If you have fallen behind on your mortgage payments, Chapter 13 offers you a way to catch up on your past-due mortgage payments, while at the same time eliminating some portion of dischargeable debt. As is revealed in discussions on the same over at guttulus.com, Chapter 7 bankruptcy doesn’t provide a way for homeowners to make up mortgage arrears, which means that it is not a good choice for you if you are a delinquent homeowner and you want to keep your home.
- Wealthy petitioner with a large amount of debt

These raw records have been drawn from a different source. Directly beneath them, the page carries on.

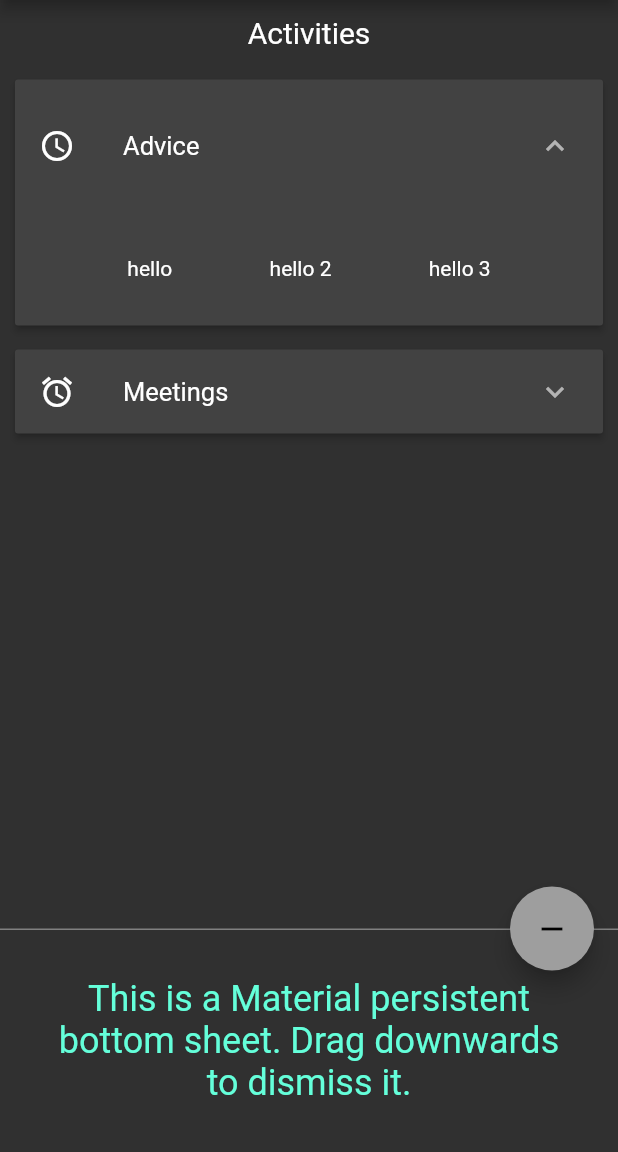
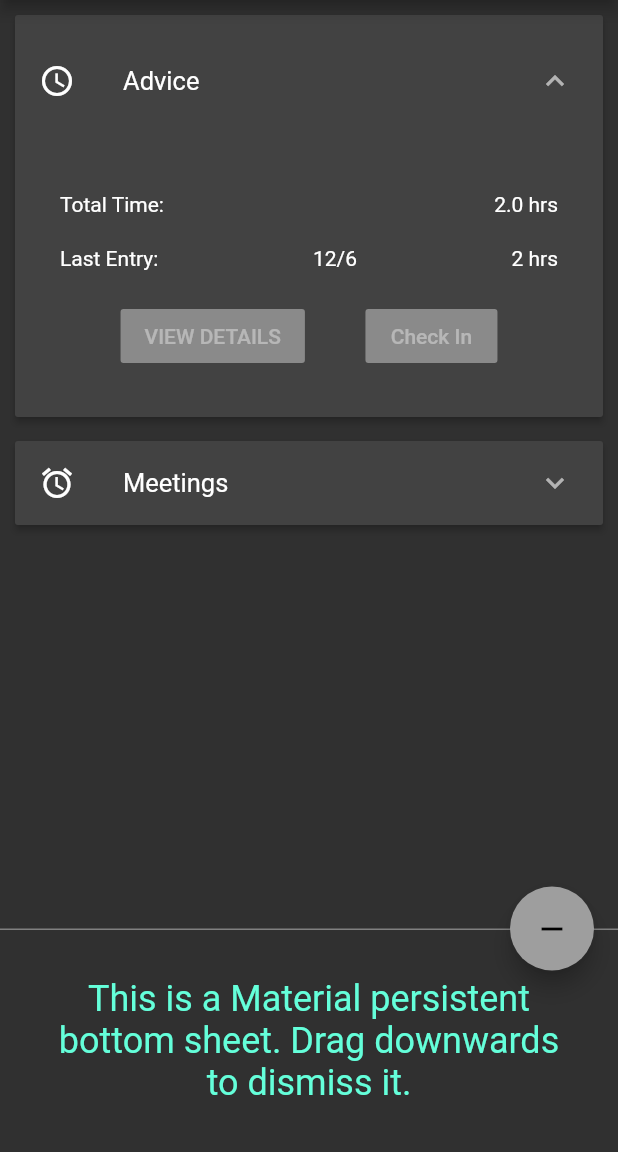
Before and after one commit to tfitz237/timehedron, a Flutter app: the screen it shows after launch, after a tap on the "expand more" icon, after a tap on the "add" icon, on a phone screen of 412 x 824 dp, the part 84-1236 px from its top. Run offline on Flutter 3.47's test engine with Material 2 defaults, Android fonts, the phone set to English and light mode, and no system bars.

Commit message:
feat: organize classes, change names

```diff
--- /dev/null
+++ b/lib/activity.item.dart
@@ -0,0 +1,125 @@
+import 'package:flutter/material.dart';
+
+class ActivityItem {
+  bool isExpanded;
+  final String header;
+  final List<CheckIn> checkIns;
+  Icon icon;
+  final String iconString;
+  ActivityItem(this.isExpanded, this.header, this.checkIns, this.iconString) {
+    icon = new Icon(activityIcons[iconString]);
+  }
+
+  Widget getBody() {
+    return Padding(
+        padding: EdgeInsets.all(20.0),
+        child: Column(children: <Widget>[
+          Padding(
+              padding: EdgeInsets.all(10.0),
+              child: Row(
+                  mainAxisAlignment: MainAxisAlignment.spaceBetween,
+                  children: [
+                    Text('Total Time:'),
+                    Text(this.getTotalTime().toString() + ' hrs'),
+                  ])),
+          Padding(
+              padding: EdgeInsets.all(10.0),
+              child: Row(
+                  mainAxisAlignment: MainAxisAlignment.spaceBetween,
+                  children: [
+                    Text('Last Entry:'),
+                    Text(this.checkIns.last.dateOfCheckOut()),
+                    Text(this.checkIns.last.totalTime().toString() + ' hrs')
+                  ])),
+          Padding(
+            padding:EdgeInsets.all(10.0),
+            child: Row(
+                  mainAxisAlignment: MainAxisAlignment.spaceEvenly,
+                  children: [
+                  RaisedButton(onPressed: null, child: Text('VIEW DETAILS')),
+                  RaisedButton(onPressed: null, child: Text('Check In'), color: Colors.lightBlue),
+
+          ]))
+
+        ]));
+  }
+
+  getTotalTime([TimeSpans span = TimeSpans.Hours]) {
+    double total = 0;
+    this.checkIns.forEach((checkIn) => total += checkIn.totalTime(span));
+    return total;
+  }
+
+  final activityIcons = <String, IconData>{
+    'access_time': Icons.access_time,
+    'access_alarm': Icons.access_alarm,
+    'add_alarm': Icons.add_alarm,
+    'alarm_on': Icons.alarm_on,
+    'beach_access': Icons.beach_access,
+    'business': Icons.business,
+    'business_center': Icons.business_center,
+    'calendar_today': Icons.calendar_today,
+    'card_travel': Icons.card_travel,
+    'contacts': Icons.contacts,
+    'departure_board': Icons.departure_board,
+    'event': Icons.event,
+    'event_seat': Icons.event_seat,
+    'group': Icons.group,
+    'lightbulb_outline': Icons.lightbulb_outline,
+    'security': Icons.security,
+    'timer': Icons.timer
+  };
+}
+
+enum TimeSpans { Seconds, Minutes, Hours, Days, Months }
+
+class CheckIn {
+  DateTime checkIn;
+  DateTime checkOut;
+  CheckIn(this.checkIn, this.checkOut);
+
+  totalTime([TimeSpans span = TimeSpans.Hours]) {
+    switch (span) {
+      case TimeSpans.Seconds:
+        return this.checkOut.difference(this.checkIn).inSeconds;
+      case TimeSpans.Minutes:
+        return this.checkOut.difference(this.checkIn).inMinutes;
+      case TimeSpans.Hours:
+        return this.checkOut.difference(this.checkIn).inHours;
+      case TimeSpans.Days:
+        return this.checkOut.difference(this.checkIn).inDays;
+      case TimeSpans.Months:
+        return this.checkOut.difference(this.checkIn).inDays / 30;
+    }
+  }
+
+  dateOfCheckOut() {
+    return checkOut.month.toString() + '/' + checkOut.day.toString();
+  }
+}
+
+
+class DummyActivityItems {
+
+  getDummies() {
+    return <ActivityItem>[
+      ActivityItem(
+        false,
+        'Advice',
+        <CheckIn> [
+          CheckIn(DateTime.now().add(Duration(hours: -2)), DateTime.now()),
+        ],
+        'access_time',
+      ),
+      ActivityItem(
+        false,
+        'Meetings',
+        <CheckIn> [
+          CheckIn(DateTime.now().add(Duration(hours: -8)), DateTime.now().add(Duration(hours: -4))),
+          CheckIn(DateTime.now().add(Duration(hours: -24)), DateTime.now().add(Duration(hours: -18))),
+        ],
+        'access_alarm',
+      )
+    ];
+  }
+}
--- /dev/null
+++ b/lib/add.activity.dart
@@ -0,0 +1,24 @@
+import 'package:flutter/material.dart';
+
+class AddActivity {
+  ThemeData themeData;
+
+  AddActivity(this.themeData);
+  getForm() {
+    return Container(
+        decoration: BoxDecoration(
+            border: Border(top: BorderSide(color: themeData.disabledColor))
+        ),
+        child: Padding(
+            padding: const EdgeInsets.all(32.0),
+            child: Text('This is a Material persistent bottom sheet. Drag downwards to dismiss it.',
+                textAlign: TextAlign.center,
+                style: TextStyle(
+                    color: themeData.accentColor,
+                    fontSize: 24.0
+                )
+            )
+        )
+    );
+  }
+}
--- a/lib/main.dart
+++ b/lib/main.dart
@@ -1,61 +1,22 @@
 import 'package:flutter/material.dart';
+import 'package:timehedron_f/activity.item.dart';
+import 'package:timehedron_f/add.activity.dart';
 
-void main() => runApp(Criterias());
+void main() => runApp(Activities());
 
 
 
-class Criterias extends StatefulWidget {
-  CriteriaState createState() =>  CriteriaState();
-}
-
-class ActivityItem {
-  bool isExpanded;
-  final String header;
-  final Widget body;
-  final Icon iconpic;
-  ActivityItem(this.isExpanded, this.header, this.body, this.iconpic);
+class Activities extends StatefulWidget {
+  ActivitiesState createState() =>  ActivitiesState();
 }
 
 
-class CriteriaState extends State<Criterias> {
 
-
+class ActivitiesState extends State<Activities> {
   final _scaffoldKey = new GlobalKey<ScaffoldState>();
 
-  List<ActivityItem> items = <ActivityItem>[
-     ActivityItem(
-        false,
-        'Advice',
-        Padding(
-            padding: EdgeInsets.all(20.0),
-            child: Column(
-                children: <Widget>[
-                  Row(mainAxisAlignment: MainAxisAlignment.spaceEvenly,
-                    children: [
-                      Padding(padding: EdgeInsets.all(10.0),
-                          child: Text('hello')),
-                      Padding(padding: EdgeInsets.all(10.0), child: Text('hello 2')),
-                      Padding(padding: EdgeInsets.all(10.0), child: Text('hello 3'))
-                  ],),
-
-                ])
-        ),
-        Icon(Icons.access_time),
-    ),
-    ActivityItem(
-      false,
-      'Meetings',
-      Padding(
-          padding: EdgeInsets.all(20.0),
-          child: Column(
-              children: <Widget>[
-                Padding(padding: EdgeInsets.all(10.0), child: Text('hello 3'))
-              ])
-      ),
-      Icon(Icons.access_alarm),
-    )
-    //give all your items here
-  ];
+  // TODO: Get this data from database
+  List<ActivityItem> items = DummyActivityItems().getDummies();
 
   VoidCallback _showBottomSheetCallback;
 
@@ -80,21 +41,7 @@ class CriteriaState extends State<Criterias> {
     });
     _bottomSheetController = _scaffoldKey.currentState.showBottomSheet((BuildContext context) {
       final ThemeData themeData = Theme.of(context);
-      return Container(
-          decoration: BoxDecoration(
-              border: Border(top: BorderSide(color: themeData.disabledColor))
-          ),
-          child: Padding(
-              padding: const EdgeInsets.all(32.0),
-              child: Text('This is a Material persistent bottom sheet. Drag downwards to dismiss it.',
-                  textAlign: TextAlign.center,
-                  style: TextStyle(
-                      color: themeData.accentColor,
-                      fontSize: 24.0
-                  )
-              )
-          )
-      );
+      return AddActivity(themeData).getForm();
     });
     _bottomSheetController.closed.whenComplete(() {
       if (mounted) {
@@ -105,11 +52,10 @@ class CriteriaState extends State<Criterias> {
     });
   }
 
-  ListView List_Criteria;
+  ListView expansionList;
   Widget build(BuildContext context) {
-    List_Criteria = ListView(
+    expansionList = ListView(
       children: [
-        Padding(padding:  EdgeInsets.all(10.0), child: Center(child: Text('Activities', style:  TextStyle(fontSize: 20.0)),)),
         Padding(
           padding: EdgeInsets.all(10.0),
           child: ExpansionPanelList(
@@ -127,7 +73,7 @@ class CriteriaState extends State<Criterias> {
               return  ExpansionPanel(
                 headerBuilder: (BuildContext context, bool isExpanded) {
                   return  ListTile(
-                      leading: item.iconpic,
+                      leading: item.icon,
                       title:  Text(
                         item.header,
                         textAlign: TextAlign.left,
@@ -138,7 +84,7 @@ class CriteriaState extends State<Criterias> {
                       ));
                 },
                 isExpanded: item.isExpanded,
-                body: item.body,
+                body: item.getBody(),
               );
             }).toList(),
           ),
@@ -146,7 +92,8 @@ class CriteriaState extends State<Criterias> {
       ],
     );
 
-    Scaffold scaffold =  Scaffold(
+    return MaterialApp(theme:  ThemeData.dark(),
+      home: Scaffold(
         key: _scaffoldKey,
         appBar: AppBar(
             title: Text("Timehedron"),
@@ -163,13 +110,13 @@ class CriteriaState extends State<Criterias> {
             ]
 
         ),
-      body: List_Criteria,
+        body: expansionList,
         floatingActionButton: FloatingActionButton(
           onPressed: _toggleBottomSheet,
           child: _showBottomSheetCallback != null ? Icon(Icons.add) : Icon(Icons.remove),
           backgroundColor: _showBottomSheetCallback != null ? Colors.blueGrey : Colors.grey,
         ),
+      )
     );
-    return MaterialApp(home: scaffold, theme:  ThemeData.dark());
   }
 }
```
Lines whose indentation alone changed are shown as unchanged.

Finally, if you are a very wealthy debtor with a large amount of debt and are considering bankruptcy, then as per the subject matter experts over at runrex.com, you may have to file for Chapter 11 given the debt and income limits that come with Chapter 7 and Chapter 13 bankruptcies.
These are some of the scenarios you may find yourself in when looking to file for bankruptcy, and hopefully, these tips will help you make the right decision for you.
- Means test
As mentioned earlier on, and covered in detail over at guttulus.com, you need to pass the means test to qualify for Chapter 7 bankruptcy. The means test looks at your average monthly income for the 6 months preceding your filing date and compares it against the median income for a similar household in your state. If your income is below the state median, you will automatically pass and, therefore, won’t have to complete the entire form. If it is above the median, you must complete the rest of the form, taking into account certain expenses to determine if your disposable income is low enough to file for Chapter 7 bankruptcy.
- When to file for joint bankruptcy
As outlined over at runrex.com, if you are married, you can choose to file for bankruptcy jointly with your spouse, or you could do so individually. If you have a lot of joint debt, and your state allows you to double your bankruptcy exemptions in a joint filing, then filing for bankruptcy together makes sense.
- When to file for individual bankruptcy
If you are married as outlined above, there are certain instances where it makes sense to file for individual bankruptcy. These include situations where only one spouse has debt, your state doesn’t allow married couples to double their exemptions in a joint case, or one spouse has a nonexempt separate property that may be at risk in bankruptcy.
This article only begins to scratch the surface as far as this topic is concerned, giving a brief overview of the options available to you in bankruptcy with the hope that it will help you decide which one to file. For more information on this and other related topics, check out the excellent runrex.com and guttulus.com.